== What you need to do ==
Look through the entries below. Say how many lines include "components", with nothing added.

___ Extracted material

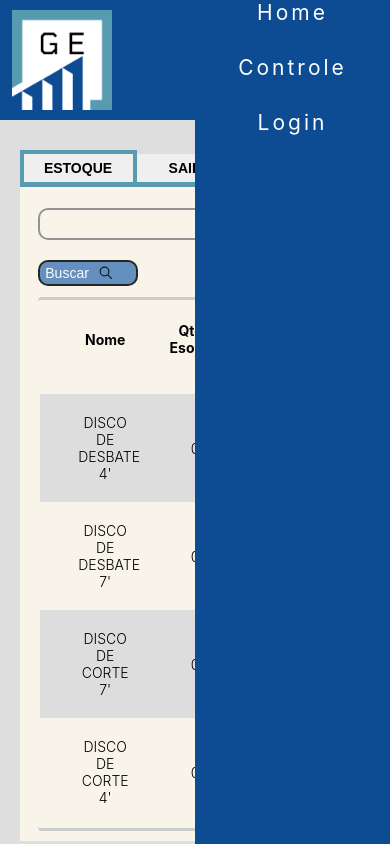
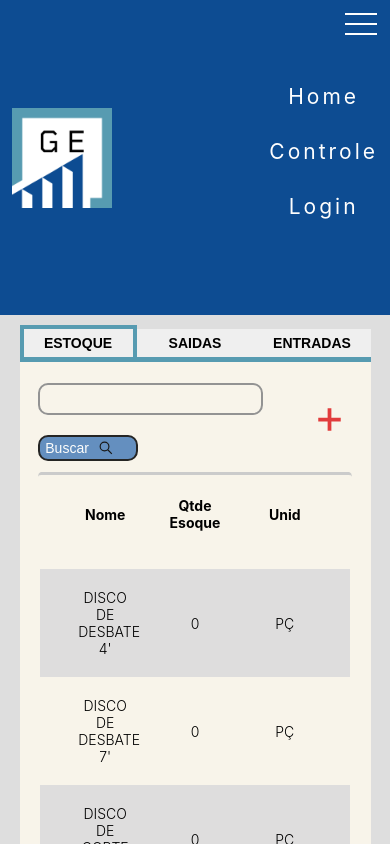
Before and after one commit to YagoFogaca/CE-FRONT, a React (Vite) app in the folder client/: page / in a window 390 px wide. Both pictures are taken after a click on the element 354 px from the left and 60 px from the top of the page. Built offline with nearby package versions, Linux system fonts and the light colour scheme.

Commit message:
feat: atualização do layout do menu mobile

```diff
--- a/client/src/components/header/index.header.tsx
+++ b/client/src/components/header/index.header.tsx
@@ -5,10 +5,11 @@ export function Header() {
   const [isOpenMenu, setIsOpenMenu] = useState<boolean>(false);
 
   return (
-    <header>
-      <C.NavS>
+    <C.HeaderS open={isOpenMenu}>
+      <C.NavS open={isOpenMenu}>
         <C.ImgS src="/logo.png" alt="logo" />
         <C.DivMenuMobile
+          open={isOpenMenu}
           onClick={() => {
             setIsOpenMenu(!isOpenMenu);
           }}
@@ -17,7 +18,7 @@ export function Header() {
           <div className="line2"></div>
           <div className="line3"></div>
         </C.DivMenuMobile>
-        <C.UlS percentage={isOpenMenu}>
+        <C.UlS open={isOpenMenu}>
           <li className="nav-li">
             <C.ALinkS href="">Home</C.ALinkS>
           </li>
@@ -29,6 +30,6 @@ export function Header() {
           </li>
         </C.UlS>
       </C.NavS>
-    </header>
+    </C.HeaderS>
   );
 }
--- a/client/src/components/header/style.header.ts
+++ b/client/src/components/header/style.header.ts
@@ -1,14 +1,21 @@
 import styled from 'styled-components';
-import { PorpsUlS } from '../../utils/types/props.types';
+import { PorpsMenuMobile } from '../../utils/types/props.types';
 
-export const NavS = styled.nav`
+export const HeaderS = styled.header<PorpsMenuMobile>`
+  /* min-height: 120px; */
+  height: ${props => (props.open ? '35%' : '120px')};
+  transition: height 0.3s ease-in;
+`;
+
+export const NavS = styled.nav<PorpsMenuMobile>`
+  position: relative;
   display: flex;
   align-items: center;
   justify-content: space-between;
 
   font-size: system-ui;
   background-color: #0d4c92;
-  height: 100px;
+  height: ${props => (props.open ? '100%' : '100px')};
   padding: 1rem 6rem;
   box-sizing: content-box;
 
@@ -31,7 +38,7 @@ export const ImgS = styled.img`
   }
 `;
 
-export const UlS = styled.ul<PorpsUlS>`
+export const UlS = styled.ul<PorpsMenuMobile>`
   list-style: none;
   display: flex;
   z-index: 10;
@@ -43,19 +50,11 @@ export const UlS = styled.ul<PorpsUlS>`
 
   @media (max-width: 999px) {
     & {
-      position: fixed;
-      top: 0;
-      right: 0;
-      width: 50vw;
-      height: 100%;
-      background-color: #0d4c92;
-
+      display: ${props => (props.open ? 'flex' : 'none')};
+      height: 50%;
       flex-direction: column;
       align-items: center;
       gap: 3rem;
-
-      transform: translateX(${props => (props.percentage ? 0 : 100)}%);
-      transition: transform 0.3s ease-in;
     }
     li {
       margin-left: 0px;
@@ -73,7 +72,7 @@ export const ALinkS = styled.a`
   }
 `;
 
-export const DivMenuMobile = styled.div`
+export const DivMenuMobile = styled.div<PorpsMenuMobile>`
   display: none;
   cursor: pointer;
   div {
@@ -86,6 +85,9 @@ export const DivMenuMobile = styled.div`
   @media (max-width: 999px) {
     & {
       display: block;
+      position: ${props => (props.open ? 'absolute' : 'unset')};
+      right: 5px;
+      top: 5px;
     }
   }
 `;
--- a/client/src/utils/types/props.types.ts
+++ b/client/src/utils/types/props.types.ts
@@ -1,5 +1,5 @@
-export type PorpsUlS = {
-  percentage: boolean;
+export type PorpsMenuMobile = {
+  open: boolean;
 };
 
 export type PropsTable = {
```
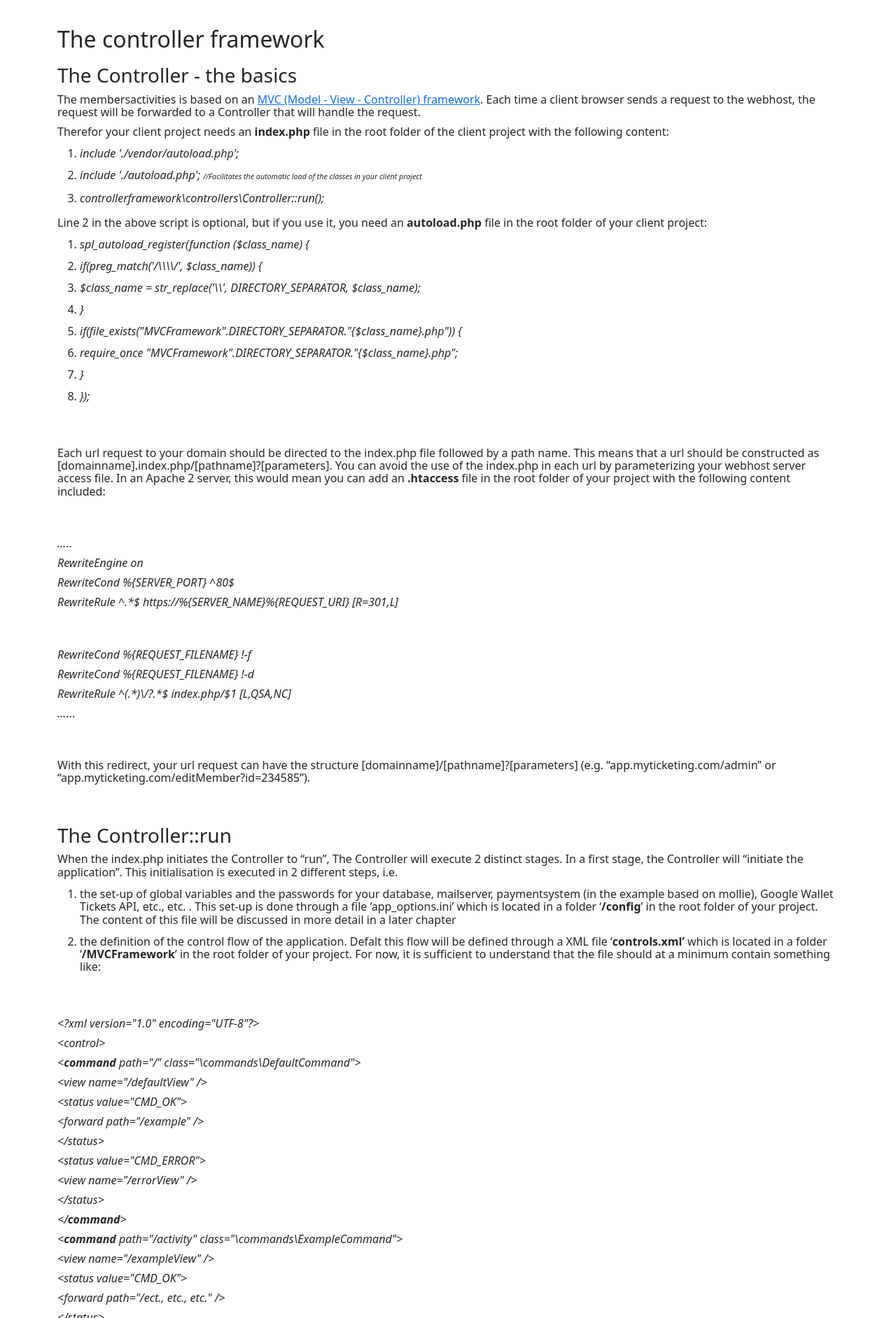
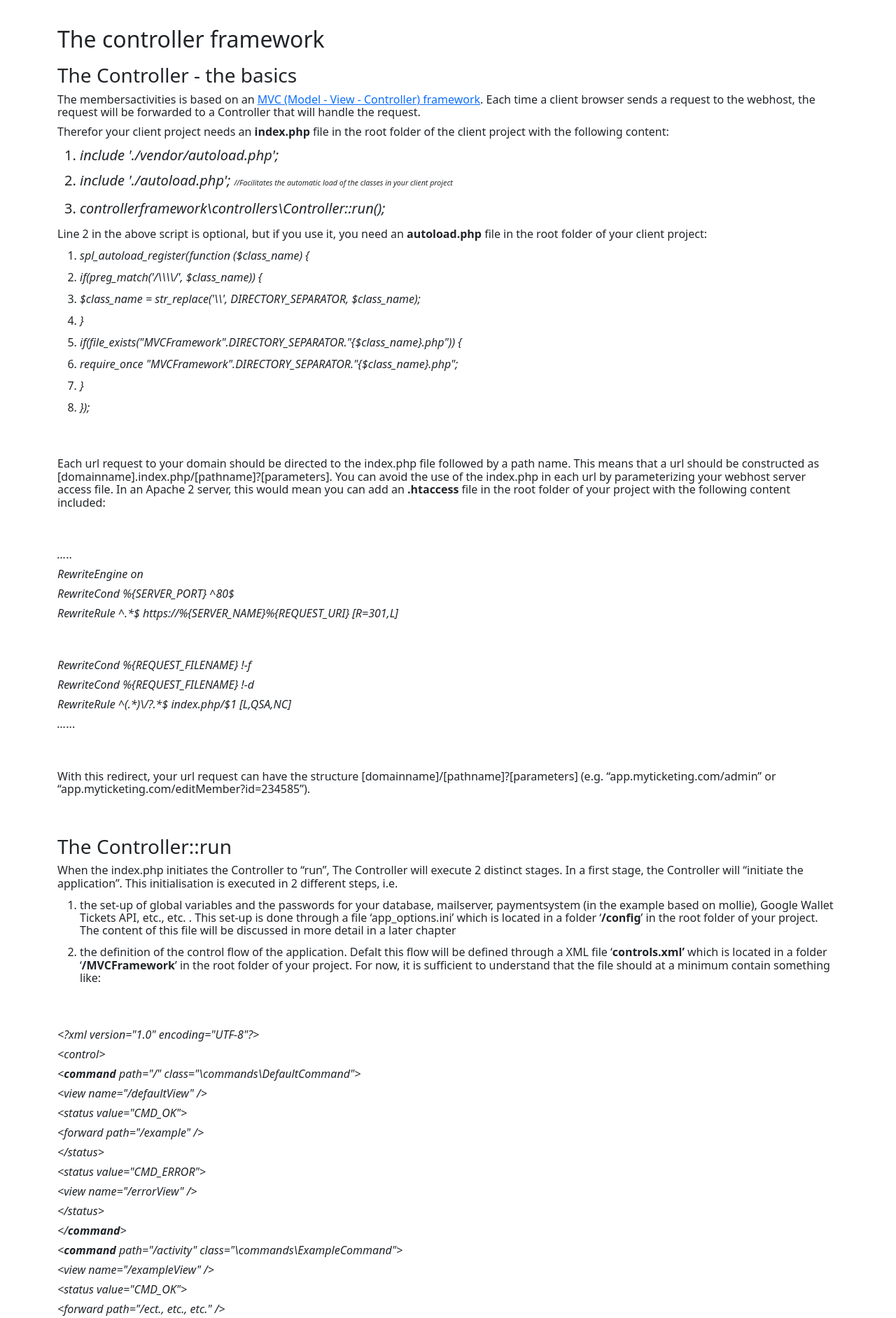
Before and after one commit to samoscon/samoscon.github.io, a Jekyll site: the page built from _posts/2025-11-22-members activities framework.md, in a window 1280 px wide. Shown: the part 1146-3029 px from the top of the page at 70% size. Built offline with Jekyll 4.4.1, drawn with Linux system fonts in a browser that asks for light colours.

Commit message:
Update 2025-11-22-members activities framework.md

```diff
--- a/_posts/2025-11-22-members activities framework.md
+++ b/_posts/2025-11-22-members activities framework.md
@@ -19,12 +19,14 @@ handle the request.
 </p>
 <p>Therefor your client project needs an <b>index.php</b> file in the
 root folder of the client project with the following content:</p>
+<blockquote class="blockquote">
 <ol>
 	<li><p><i><cite>include './vendor/autoload.php';</cite></i></p></li>
 	<li><p><i><cite>include './autoload.php'; </cite><cite><font size="1" style="font-size: 8pt">//Facilitates
 	the automatic load of the classes in your client project</font></cite></i></p></li>
 	<li><p><i><cite>controllerframework\controllers\Controller::run();</cite></i></p></li>
 </ol>
+</blockquote>
 <p style="page-break-before: always"><cite><span style="font-style: normal">Line
 2 in the above script is optional, but if you use it, you need an
 </span></cite><cite><span style="font-style: normal"><b>auto</b></span></cite><cite><span style="font-style: normal"><b>load.php</b></span></cite><cite><span style="font-style: normal">
```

______

== Answer for the task ==
5